“Obesity increases the risk of multiple co‐morbidities such as type 2 diabetes, cardiovascular disease and most cancers, including colorectal cancer,” the research authors wrote in their abstract. “Currently, the literature presents conflicting results regarding the protective effects of bariatric surgery on the incidence of colorectal cancer. This meta‐analysis was conducted to investigate the effect of bariatric surgery on the risk of developing colorectal cancer in obese individuals.”
To conduct this study, the researchers combed through Ovid Embase, Ovid MEDLINE, Cochrane CENTRAL and Web of Science for articles published by the end of December 2018. All data were extracted according to evidence‐based PICO (population, intervention, control, outcome) model and analyzed using a random‐effects model to estimate the pooled relative risk (RR) and its 95 per cent confidence interval.
They used meta‐regression to assess the link between year of study, region, mean length of follow‐up and sample size with RR. Overall, seven articles comprising a total of 1,213,727 patients were included in the study.

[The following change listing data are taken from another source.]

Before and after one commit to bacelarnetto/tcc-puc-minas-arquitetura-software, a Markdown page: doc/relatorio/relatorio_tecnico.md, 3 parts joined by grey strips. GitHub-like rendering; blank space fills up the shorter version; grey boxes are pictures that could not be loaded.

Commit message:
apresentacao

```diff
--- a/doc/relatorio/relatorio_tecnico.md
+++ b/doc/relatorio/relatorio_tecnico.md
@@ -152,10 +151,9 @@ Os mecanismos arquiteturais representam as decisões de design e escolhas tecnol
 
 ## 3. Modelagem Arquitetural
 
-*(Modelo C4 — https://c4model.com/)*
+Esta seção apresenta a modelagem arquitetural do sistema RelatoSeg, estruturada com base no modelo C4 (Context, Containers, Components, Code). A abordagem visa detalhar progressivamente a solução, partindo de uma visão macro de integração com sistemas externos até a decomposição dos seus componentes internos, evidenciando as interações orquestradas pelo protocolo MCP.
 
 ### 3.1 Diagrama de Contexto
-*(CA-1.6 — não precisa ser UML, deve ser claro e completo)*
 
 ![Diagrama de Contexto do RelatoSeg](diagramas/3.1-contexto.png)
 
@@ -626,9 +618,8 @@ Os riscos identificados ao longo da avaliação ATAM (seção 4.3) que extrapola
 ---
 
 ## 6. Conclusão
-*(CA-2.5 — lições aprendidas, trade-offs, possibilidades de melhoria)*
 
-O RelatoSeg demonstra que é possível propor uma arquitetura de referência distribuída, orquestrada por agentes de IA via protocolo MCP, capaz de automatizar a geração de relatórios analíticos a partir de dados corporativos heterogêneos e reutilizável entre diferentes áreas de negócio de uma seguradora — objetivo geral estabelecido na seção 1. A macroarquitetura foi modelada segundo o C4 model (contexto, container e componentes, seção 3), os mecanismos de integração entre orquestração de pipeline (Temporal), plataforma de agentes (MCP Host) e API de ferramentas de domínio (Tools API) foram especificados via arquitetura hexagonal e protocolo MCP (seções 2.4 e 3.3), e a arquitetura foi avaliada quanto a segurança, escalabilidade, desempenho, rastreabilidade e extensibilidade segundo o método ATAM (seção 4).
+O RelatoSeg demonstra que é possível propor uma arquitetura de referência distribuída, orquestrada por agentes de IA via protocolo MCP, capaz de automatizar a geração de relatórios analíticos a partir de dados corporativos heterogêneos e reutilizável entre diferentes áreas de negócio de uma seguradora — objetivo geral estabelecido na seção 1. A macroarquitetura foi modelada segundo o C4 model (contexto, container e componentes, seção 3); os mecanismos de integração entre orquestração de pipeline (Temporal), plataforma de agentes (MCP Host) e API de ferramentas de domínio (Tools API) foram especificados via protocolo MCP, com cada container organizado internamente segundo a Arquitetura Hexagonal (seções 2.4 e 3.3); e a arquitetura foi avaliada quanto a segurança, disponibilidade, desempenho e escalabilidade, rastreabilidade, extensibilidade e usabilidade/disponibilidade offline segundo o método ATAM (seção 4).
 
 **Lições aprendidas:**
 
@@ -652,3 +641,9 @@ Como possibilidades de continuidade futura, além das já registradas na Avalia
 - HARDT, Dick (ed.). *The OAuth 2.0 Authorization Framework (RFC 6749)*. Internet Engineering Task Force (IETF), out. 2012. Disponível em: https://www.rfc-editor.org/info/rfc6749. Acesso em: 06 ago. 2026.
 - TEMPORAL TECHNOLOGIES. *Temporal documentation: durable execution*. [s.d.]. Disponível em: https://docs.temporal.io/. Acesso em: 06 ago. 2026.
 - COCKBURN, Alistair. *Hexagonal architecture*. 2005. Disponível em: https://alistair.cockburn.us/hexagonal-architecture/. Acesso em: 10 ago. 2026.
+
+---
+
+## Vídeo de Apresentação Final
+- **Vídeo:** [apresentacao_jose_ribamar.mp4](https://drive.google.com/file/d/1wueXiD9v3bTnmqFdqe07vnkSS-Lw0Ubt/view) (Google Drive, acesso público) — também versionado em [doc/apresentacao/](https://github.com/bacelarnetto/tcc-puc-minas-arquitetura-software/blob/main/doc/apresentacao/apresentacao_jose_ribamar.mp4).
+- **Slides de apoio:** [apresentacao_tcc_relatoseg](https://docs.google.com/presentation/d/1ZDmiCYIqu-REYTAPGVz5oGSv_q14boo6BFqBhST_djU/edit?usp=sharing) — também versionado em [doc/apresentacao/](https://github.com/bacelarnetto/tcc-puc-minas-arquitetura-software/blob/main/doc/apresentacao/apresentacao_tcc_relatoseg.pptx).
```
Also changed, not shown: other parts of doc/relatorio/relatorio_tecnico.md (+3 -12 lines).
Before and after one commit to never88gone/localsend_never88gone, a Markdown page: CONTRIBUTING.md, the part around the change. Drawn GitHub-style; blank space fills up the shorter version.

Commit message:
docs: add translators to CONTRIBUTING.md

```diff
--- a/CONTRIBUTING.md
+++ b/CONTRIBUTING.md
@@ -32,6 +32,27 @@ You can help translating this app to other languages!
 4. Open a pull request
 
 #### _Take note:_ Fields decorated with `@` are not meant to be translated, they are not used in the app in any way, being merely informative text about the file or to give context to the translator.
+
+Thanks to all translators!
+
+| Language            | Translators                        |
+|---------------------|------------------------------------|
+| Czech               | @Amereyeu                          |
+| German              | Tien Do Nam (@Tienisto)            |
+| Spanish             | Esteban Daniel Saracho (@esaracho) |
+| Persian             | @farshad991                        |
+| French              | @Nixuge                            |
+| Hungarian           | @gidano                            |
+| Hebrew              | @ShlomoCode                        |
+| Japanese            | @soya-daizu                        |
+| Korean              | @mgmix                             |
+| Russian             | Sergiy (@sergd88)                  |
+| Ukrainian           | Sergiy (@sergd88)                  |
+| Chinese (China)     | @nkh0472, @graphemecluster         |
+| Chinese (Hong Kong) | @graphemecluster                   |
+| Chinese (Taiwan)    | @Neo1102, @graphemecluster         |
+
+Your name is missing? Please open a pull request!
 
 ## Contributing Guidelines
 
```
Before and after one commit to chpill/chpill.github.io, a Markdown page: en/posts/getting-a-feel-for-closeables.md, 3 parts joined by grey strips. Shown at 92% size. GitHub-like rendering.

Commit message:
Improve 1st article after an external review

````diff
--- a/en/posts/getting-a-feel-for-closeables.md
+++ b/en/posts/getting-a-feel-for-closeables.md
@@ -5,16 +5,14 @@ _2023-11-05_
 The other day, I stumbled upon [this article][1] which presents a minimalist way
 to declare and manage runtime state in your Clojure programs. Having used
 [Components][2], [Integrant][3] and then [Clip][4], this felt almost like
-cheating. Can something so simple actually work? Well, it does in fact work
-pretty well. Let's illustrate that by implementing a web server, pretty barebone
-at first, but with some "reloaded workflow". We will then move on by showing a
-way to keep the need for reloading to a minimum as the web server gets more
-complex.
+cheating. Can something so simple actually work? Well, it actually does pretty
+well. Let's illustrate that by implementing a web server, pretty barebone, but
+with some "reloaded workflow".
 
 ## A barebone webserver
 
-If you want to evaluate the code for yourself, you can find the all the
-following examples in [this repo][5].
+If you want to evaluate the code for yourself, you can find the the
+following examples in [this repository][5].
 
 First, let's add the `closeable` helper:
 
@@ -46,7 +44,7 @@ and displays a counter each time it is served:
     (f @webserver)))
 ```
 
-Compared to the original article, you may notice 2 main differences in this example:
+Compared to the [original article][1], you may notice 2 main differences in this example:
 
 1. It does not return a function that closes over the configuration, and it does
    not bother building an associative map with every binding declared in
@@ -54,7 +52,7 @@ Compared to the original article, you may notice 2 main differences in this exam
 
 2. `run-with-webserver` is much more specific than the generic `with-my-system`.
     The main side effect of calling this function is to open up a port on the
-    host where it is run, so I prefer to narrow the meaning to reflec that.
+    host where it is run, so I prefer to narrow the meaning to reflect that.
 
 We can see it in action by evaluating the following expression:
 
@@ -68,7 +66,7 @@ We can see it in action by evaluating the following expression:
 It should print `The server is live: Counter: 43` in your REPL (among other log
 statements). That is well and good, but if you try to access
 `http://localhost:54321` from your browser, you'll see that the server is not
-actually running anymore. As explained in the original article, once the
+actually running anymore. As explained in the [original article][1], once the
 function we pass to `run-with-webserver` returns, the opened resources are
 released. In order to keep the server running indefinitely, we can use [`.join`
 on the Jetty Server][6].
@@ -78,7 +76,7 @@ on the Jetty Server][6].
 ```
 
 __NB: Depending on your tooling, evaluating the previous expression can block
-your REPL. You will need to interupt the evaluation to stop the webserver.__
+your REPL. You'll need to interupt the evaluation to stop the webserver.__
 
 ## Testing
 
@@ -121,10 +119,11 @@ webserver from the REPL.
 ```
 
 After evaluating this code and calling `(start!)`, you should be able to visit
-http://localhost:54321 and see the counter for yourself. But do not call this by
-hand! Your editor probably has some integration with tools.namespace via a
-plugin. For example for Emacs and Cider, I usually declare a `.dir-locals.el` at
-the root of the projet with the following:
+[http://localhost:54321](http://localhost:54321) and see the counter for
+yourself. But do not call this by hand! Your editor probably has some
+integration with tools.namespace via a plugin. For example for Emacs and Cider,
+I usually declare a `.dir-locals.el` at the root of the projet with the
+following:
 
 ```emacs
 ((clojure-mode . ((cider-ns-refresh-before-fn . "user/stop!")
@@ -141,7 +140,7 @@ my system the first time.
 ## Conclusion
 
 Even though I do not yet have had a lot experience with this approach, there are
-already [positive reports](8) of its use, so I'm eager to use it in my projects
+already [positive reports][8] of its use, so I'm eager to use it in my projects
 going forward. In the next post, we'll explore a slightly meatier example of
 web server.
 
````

According to the results of the study, the researchers observed that the overall risk of developing colorectal cancer was 3 in 1,000 in patients with obesity who underwent weight loss surgery, compared with 4 in 1,000 in those who did not.
Weight loss surgery may reduce the risk of colorectal cancer – EurekAlert https://t.co/CSSNKUeivv
— WeightLoseReview (@WeightLoseRevie) January 27, 2020
“Day by day, the scientific community is continuing to uncover the benefits of weight loss surgery, and this paper affirms this,” said lead author Sulaiman Almazeedi, MD, of Jaber Al-Ahmed Hospital, in Kuwait in a press release.
“Obesity today remains one of the most preventable causes of morbid disease and early death, and despite the controversy, we believe weight loss surgery can be an important tool in tackling this epidemic.”
— Neil Floch MD (@NeilFlochMD) January 28, 2020